BEGIN Input

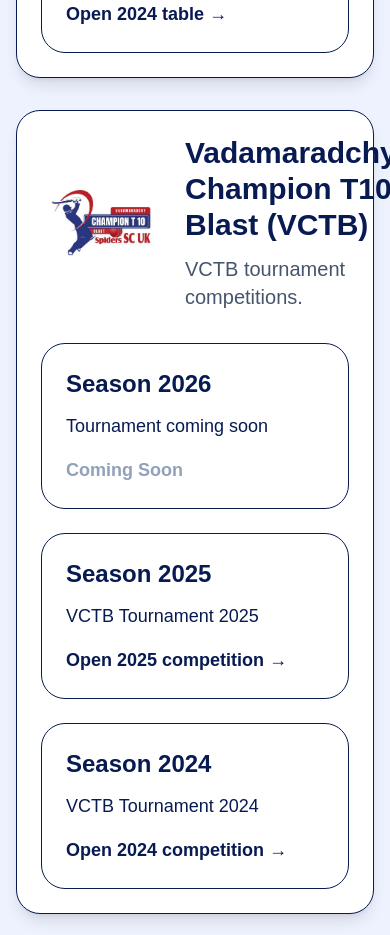
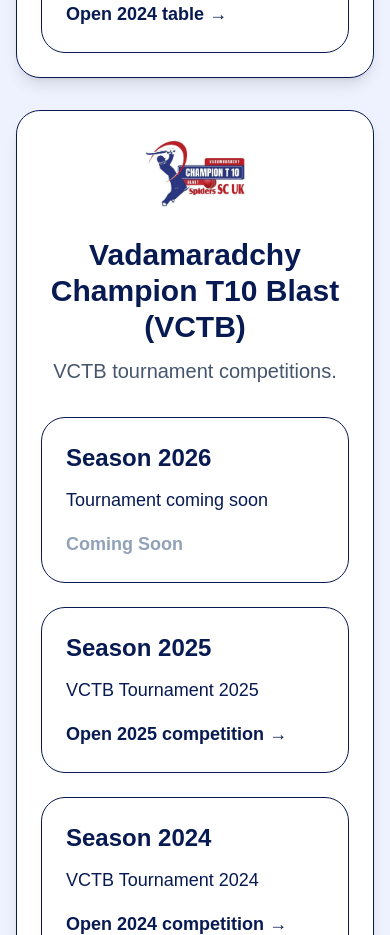
Before and after one commit to thanusan97-blip/spiders-cricket-club, a Next.js app: page /competitions in a window 390 px wide. Shown: the part 1020-1955 px from the top of the page. Built offline with nearby package versions, Linux system fonts and the light colour scheme.

Commit message:
Mobile optimised competitions page

```diff
--- a/app/competitions/page.tsx
+++ b/app/competitions/page.tsx
@@ -111,7 +111,7 @@ export default function CompetitionsPage() {
           {/* VCTB */}
           <div className="rounded-3xl border border-[#071a52] bg-white p-6 shadow-lg md:p-8">
 
-            <div className="mb-8 flex items-center gap-6">
+            <div className="mb-8 flex flex-col items-center gap-6 text-center md:flex-row md:text-left">
 
               <Image
                 src="/competitions/vctb.png"
```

END Input

Your answer must be the records above, copied exactly, with no pictures.

- **Output for this task**
Before and after one commit to thanusan97-blip/spiders-cricket-club, a Next.js app: page /competitions in a window 390 px wide. Shown: the part 1020-1955 px from the top of the page. Built offline with nearby package versions, Linux system fonts and the light colour scheme.

Commit message:
Mobile optimised competitions page

```diff
--- a/app/competitions/page.tsx
+++ b/app/competitions/page.tsx
@@ -111,7 +111,7 @@ export default function CompetitionsPage() {
           {/* VCTB */}
           <div className="rounded-3xl border border-[#071a52] bg-white p-6 shadow-lg md:p-8">
 
-            <div className="mb-8 flex items-center gap-6">
+            <div className="mb-8 flex flex-col items-center gap-6 text-center md:flex-row md:text-left">
 
               <Image
                 src="/competitions/vctb.png"
```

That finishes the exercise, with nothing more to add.